What are the likely responses to this? One I have seen in a few places but I expect to become much more common is requiring a valid credit card even for free services. This service as a form of confirmed identity. It is not that one can’t fake that, but it would require engaging in a much more serious criminal act that is easier to prosecute and it would be trivial to detect the re-use of the same identity for large numbers of service instances.
I don’t think we’ll see much of a move toward invite only communities, as those don’t do very well unless the sponsor is already well known (e.g., gmail and Google). Not that such things won’t exist, but they won’t be a significant factor in the overall AHS market. Or, alternatively, the meaning of “invite” will be diluted into meaninglessness just like invitations to get a credit card2.
Internal policing will be important, but I am not sure how effective that will be given the scope of the problem. Absent some sort of gatekeeper software, no economically feasible staffing level could keep up with junker softbots registering new service instances.
Weblog defenses will continue to improve, although at this point my defenses are handling new variants with very little tweaking (I did end up banning the .fr domain). But this is limited as well, because of the fact that the point is to allow anonymous and unexpected communication.
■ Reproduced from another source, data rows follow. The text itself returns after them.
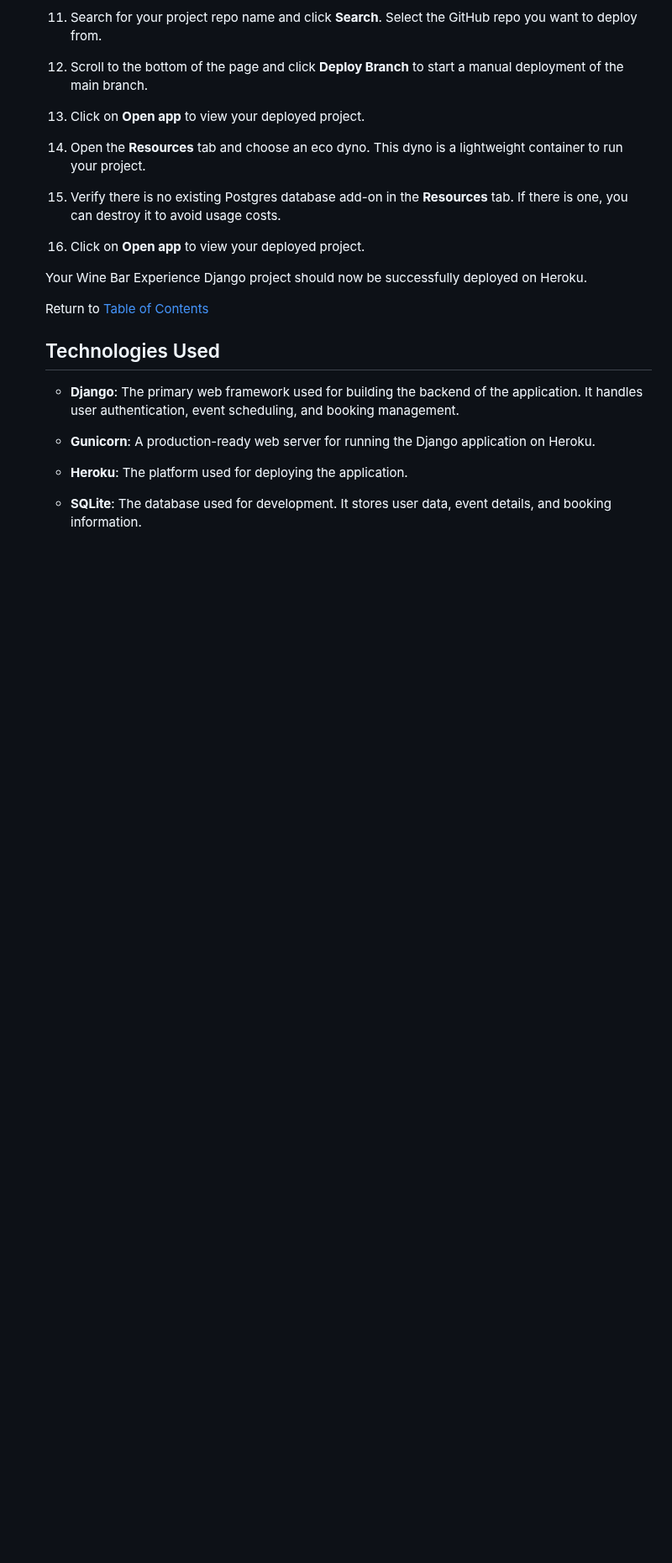
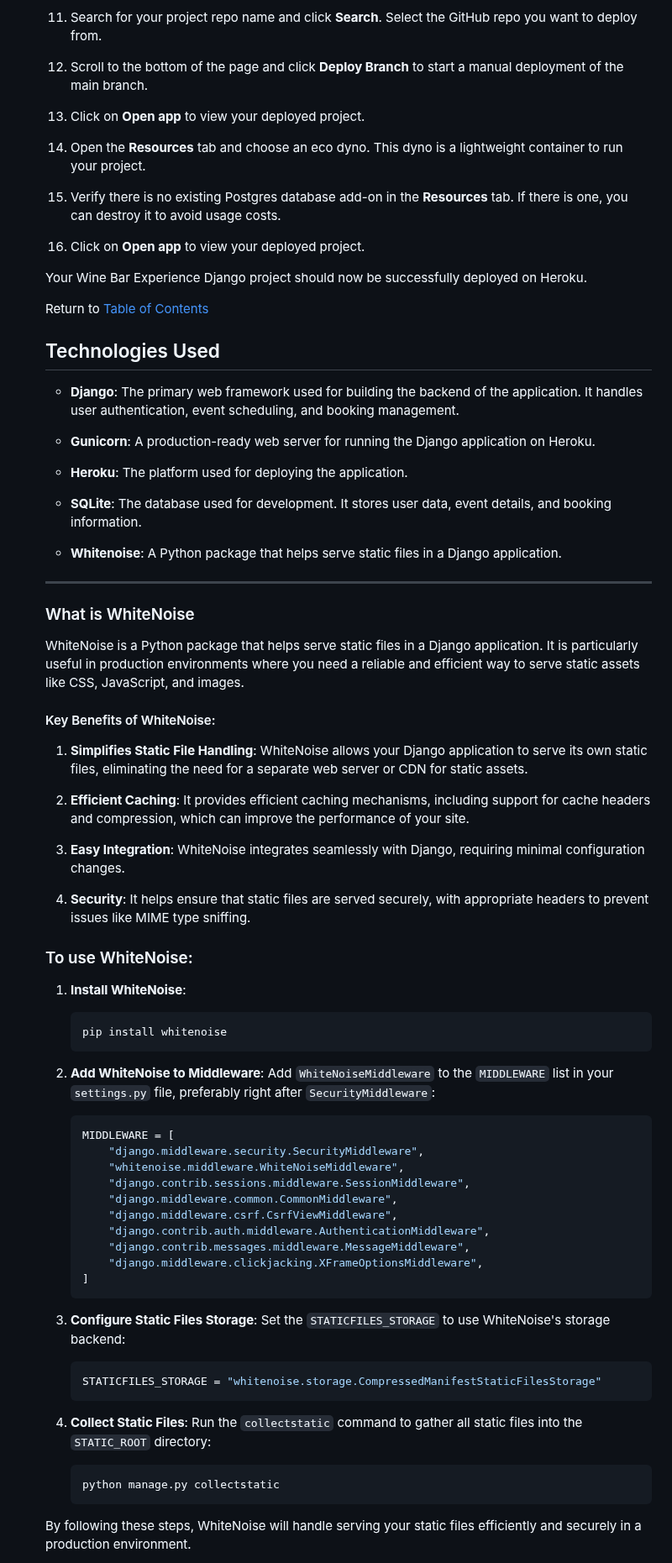
Before and after one commit to TerryLoc/wine-bar-project, a Markdown page: README.md, the part around one of its changes. Shown at 84% size. Drawn GitHub-style; blank space fills up the shorter version.

Commit message:
Doc: Add info for Whitenoise

````diff
--- a/README.md
+++ b/README.md
@@ -195,6 +195,62 @@ Return to [Table of Contents](#table-of-contents)
 - **Django**: The primary web framework used for building the backend of the application. It handles user authentication, event scheduling, and booking management.
 
 - **Gunicorn**: A production-ready web server for running the Django application on Heroku.
+
 - **Heroku**: The platform used for deploying the application.
 
 - **SQLite**: The database used for development. It stores user data, event details, and booking information.
+
+- **Whitenoise**: A Python package that helps serve static files in a Django application.
+
+<hr>
+
+### What is WhiteNoise
+
+WhiteNoise is a Python package that helps serve static files in a Django application. It is particularly useful in production environments where you need a reliable and efficient way to serve static assets like CSS, JavaScript, and images.
+
+#### Key Benefits of WhiteNoise:
+
+1. **Simplifies Static File Handling**: WhiteNoise allows your Django application to serve its own static files, eliminating the need for a separate web server or CDN for static assets.
+
+2. **Efficient Caching**: It provides efficient caching mechanisms, including support for cache headers and compression, which can improve the performance of your site.
+
+3. **Easy Integration**: WhiteNoise integrates seamlessly with Django, requiring minimal configuration changes.
+
+4. **Security**: It helps ensure that static files are served securely, with appropriate headers to prevent issues like MIME type sniffing.
+
+### To use WhiteNoise:
+
+1. **Install WhiteNoise**:
+    ```sh
+    pip install whitenoise
+    ```
+
+2. **Add WhiteNoise to Middleware**:
+    Add `WhiteNoiseMiddleware` to the `MIDDLEWARE` list in your `settings.py` file, preferably right after `SecurityMiddleware`:
+    ```python
+    MIDDLEWARE = [
+        "django.middleware.security.SecurityMiddleware",
+        "whitenoise.middleware.WhiteNoiseMiddleware",
+        "django.contrib.sessions.middleware.SessionMiddleware",
+        "django.middleware.common.CommonMiddleware",
+        "django.middleware.csrf.CsrfViewMiddleware",
+        "django.contrib.auth.middleware.AuthenticationMiddleware",
+        "django.contrib.messages.middleware.MessageMiddleware",
+        "django.middleware.clickjacking.XFrameOptionsMiddleware",
+    ]
+    ```
+
+3. **Configure Static Files Storage**:
+    Set the `STATICFILES_STORAGE` to use WhiteNoise's storage backend:
+    ```python
+    STATICFILES_STORAGE = "whitenoise.storage.CompressedManifestStaticFilesStorage"
+    ```
+
+4. **Collect Static Files**:
+    Run the `collectstatic` command to gather all static files into the `STATIC_ROOT` directory:
+    ```sh
+    python manage.py collectstatic
+    ```
+
+By following these steps, WhiteNoise will handle serving your static files efficiently and securely in a production environment.
+
````
Also changed, not shown: other parts of README.md (+4 -0 lines).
Ultimately, the solution will be expensive (in some way — money, time, effort, latency) identities. As noted, credit cards can serve as a proxy for that today, modulo the problem of potential clients being unwilling to provide the information3. Any such identity system doesn’t have to be perfect, it just has to raise the bar high enough to make junking infeasible.
1 And even that might not be enough, as there’s no reason that the colonized host can’t also be target for junk from the same hosting service.
2 One does wonder if the junk market is sufficiently lucrative that, should credit card numbers become an important identity system for AHS, it would be worth it for a junker to sign up for every card he could, as that would not involve fraud.
3 This will be less of a burden as more people shop online and become used to providing that information to obtain online services.